He served as Governor from 1844 to 1848. He was the only Governor elected from Gloucester County.
Grand Sprute Plantation
On a side road off Rt. 322, 2 miles west of the intersection of U.S. 322 and County Road 551, Woolwich Township
Also known as the Vanleer-Black-Schorn home, this old brick farm house was built ca. 1756. It was used as a trading post by Indians and whites alike. The outer walls of the Grand Sprute Plantation House are 14 inches thick. Four corner fireplaces are intact on the first floor. Also located on this property is the Mortonson-Schorn Log Cabin. (Also called the Van Leer Cabin)
Cooper-Griscom Home in Greenfields
The Griscom Holly, a landmark in Gloucester County, is recognized by holly growers as an especially fine specimen of the American Holly.
This 300-year-old holly-tree was once regarded by experts as one of the most beautiful holly-trees in the U.S. A spray from the tree was used for a cover design on the 1934 issue of Home and Garden Magazine.
It is a unique tree and it has been widely propogated.
Owned by Southwood Baptist Church
935 Kings Highway, Swedesboro
This lovely old home was built in the mid-18th century by one of the most disliked, distrusted men in South Jersey --John Hatton, known as His Majesty's "Collector of Customs for the Crown." Under this title Hatton tried to enforce the hated Stamp Act, collected revenues and attempted to stop the illicit trade and smuggling that was rampant throughout South Jersey.
Hollybush Whitney Mansion
Whitney Avenue, Glassboro
This handsome Victorian home was built in 3849 by Thomas and Samuel Whitney, owners of the Whitney Glass Works in Glassboro. It was constructed of native Jersey sandstone obtained from the Chestnut Branch quarry and for decades was known as the Whitney Mansion. It gained national prominence in June 1967 when President Lyndon Johnson and Russian Premier Alexi Kosygin met there for the famed Summit meetings.
Owned by Glassboro State College
58 North Broad Street, Woodbury

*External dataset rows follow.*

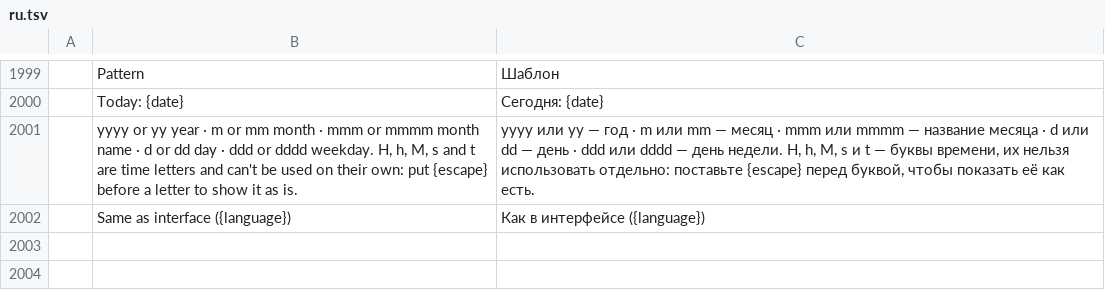
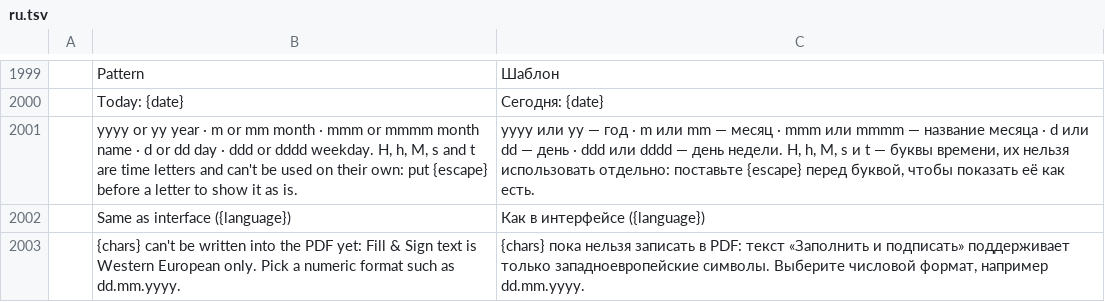
Before and after one commit to kisst/pdfcraft, a TSV file: crates/ui-egui/src/i18n/ru.tsv, drawn as a sheet; only a part is shown, gaps mark what is left out.

```diff
--- a/crates/ui-egui/src/i18n/ru.tsv
+++ b/crates/ui-egui/src/i18n/ru.tsv
@@ -2002 +2002,2 @@
 	Same as interface ({language})	Как в интерфейсе ({language})
+	{chars} can't be written into the PDF yet: Fill & Sign text is Western European only. Pick a numeric format such as dd.mm.yyyy.	{chars} пока нельзя записать в PDF: текст «Заполнить и подписать» поддерживает только западноевропейские символы. Выберите числовой формат, например dd.mm.yyyy.
```
Also changed, not shown: crates/ui-egui/src/i18n/fr.tsv, crates/ui-egui/src/i18n/ja.tsv, 15 other files.
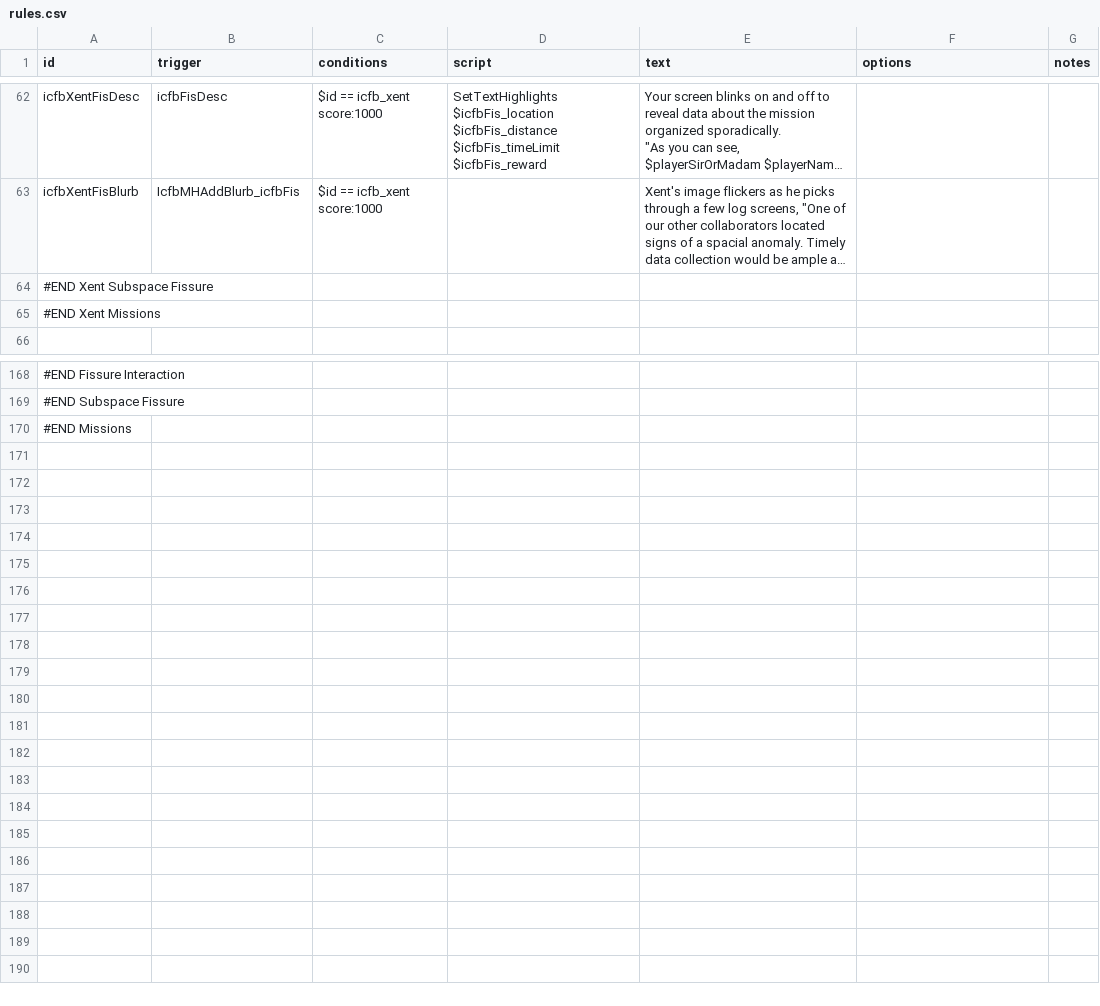
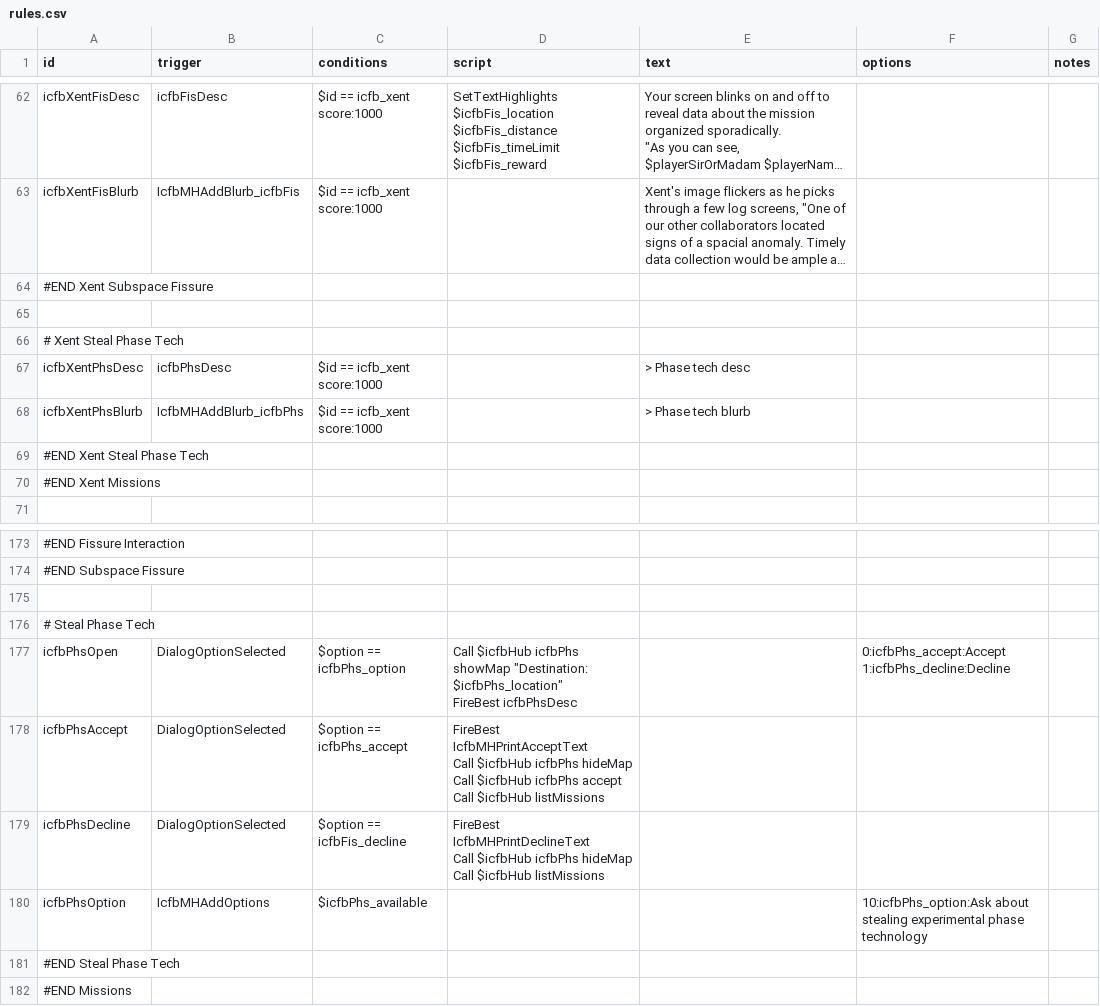
Before and after one commit to JohnShmo/Project_ItCameFromBeyond, a CSV file: data/campaign/rules.csv, drawn as a sheet; only a part is shown, gaps mark what is left out; long unchanged cells end in …; ↵ is a line break in a cell; the diff names each change by its address in the sheet, - before the commit and + after, or states it on an @@ line.

Commit message:
stealth mission progress

```diff
--- a/data/campaign/rules.csv
+++ b/data/campaign/rules.csv
+row 65: (empty)
+row 66: # Xent Steal Phase Tech
+row 67: icfbXentPhsDesc | icfbPhsDesc | $id == icfb_xent score:1000 |  | > Phase tech desc
+row 68: icfbXentPhsBlurb | IcfbMHAddBlurb_icfbPhs | $id == icfb_xent score:1000 |  | > Phase tech blurb
+row 69: #END Xent Steal Phase Tech
+row 175: (empty)
+row 176: # Steal Phase Tech
+row 177: icfbPhsOpen | DialogOptionSelected | $option == icfbPhs_option | Call $icfbHub icfbPhs showMap "Destination: $icfbPhs_location" ↵ FireBest icfbPhsDesc |  | 0:icfbPhs_accept:Accept ↵ 1:icfbPhs_decline:Decline
+row 178: icfbPhsAccept | DialogOptionSelected | $option == icfbPhs_accept | FireBest IcfbMHPrintAcceptText ↵ Call $icfbHub icfbPhs hideMap ↵ Call $icfbHub icfbPhs accept ↵ Call $icfbHub listMissions
+row 179: icfbPhsDecline | DialogOptionSelected | $option == icfbFis_decline | FireBest IcfbMHPrintDeclineText ↵ Call $icfbHub icfbPhs hideMap ↵ Call $icfbHub listMissions
+row 180: icfbPhsOption | IcfbMHAddOptions | $icfbPhs_available |  |  | 10:icfbPhs_option:Ask about stealing experimental phase technology
+row 181: #END Steal Phase Tech
```
Also changed, not shown: 10 other files.
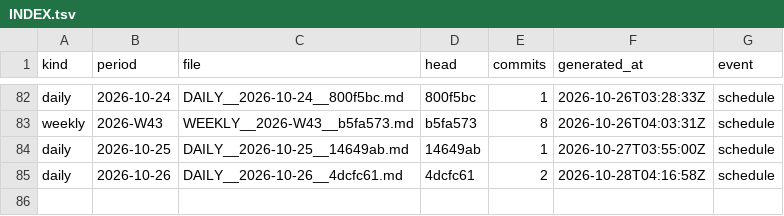
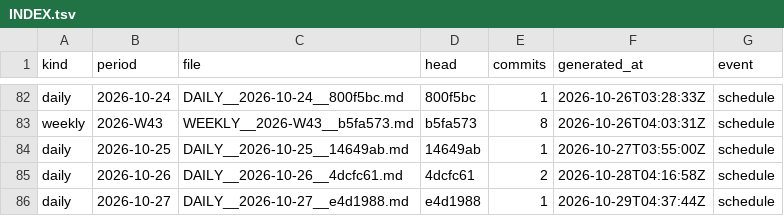
Before and after one commit to soulinpsyabstract/sipa-os-governance, a TSV file: REPORTS/INDEX.tsv, drawn as a sheet; only a part is shown, gaps mark what is left out.

Commit message:
governance: daily report 2026-10-27

```diff
--- a/REPORTS/INDEX.tsv
+++ b/REPORTS/INDEX.tsv
@@ -85 +85,2 @@ daily	2026-10-25	DAILY__2026-10-25__14649ab.md	14649ab	1	2026-10-27T03:55:00Z	sc
 daily	2026-10-26	DAILY__2026-10-26__4dcfc61.md	4dcfc61	2	2026-10-28T04:16:58Z	schedule
+daily	2026-10-27	DAILY__2026-10-27__e4d1988.md	e4d1988	1	2026-10-29T04:37:44Z	schedule
```
Also changed, not shown: 3 other files.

Judge John Sparks, a prominent man during the Revolutionary War period, built the Hunter-Lawrence house in 1765. The Reverend Andrew Hunter, who was one of the 'Tea Burners' of Greenwich and a chaplain in the Revolutionary Army, owned it in 1792, and six years later it became the home of John Lawrence. Lawrence's younger brother, James, lived in the house and received his education at Woodbury Academy. In 1813 James was fatally wounded on the deck of his ship. His dying words, "Don't give up the ship", have since become the watchword of the U.S. Navy.
By 1871 it was in possession of Judge John Jessup who sold it to the Gloucester County Historical Society November 10, 1924. The Gloucester County Historical Society has maintained it as an 18-room museum ever since.
Mahogany Desk and Bookcase that formerly belonged to Elizabeth Haddon. Bequeathed to the Gloucester County Historical Society by Susan Carpenter, daughter of former Judge Thomas P. Carpenter and a lineal descendant of Elizabeth Haddon.
Owned by Gloucester County Historical Society
Thomas W. Hurff Home (Haines Dairy Farm House)
Route 47 and Hurffville-Cross Keys Road, Hurffville
The house was built in 1841 and still boasts the original handblown glass windows and woodwork that was hewn by hand axes right on the spot. The house is a fine example of the architecture of the early 1840's with its lovely cornices and the Haines family has kept it in fine condition.
Iredell House No. 1
Ewan-Bridgeton Road, Elk Township
Thomas Iredell built this brick house for his first wife, Ann, in 1788, on a branch of Raccoon Creek.
He saw the possibility of water power by damming the creek and then built a grist mill.
Three curious arched vaults of brick construction are found in the cellar. Whether they were built for storage, defense, or some other purpose is not known.
Iredell House No. 2
East of the bridge over Raccoon Creek, Ewan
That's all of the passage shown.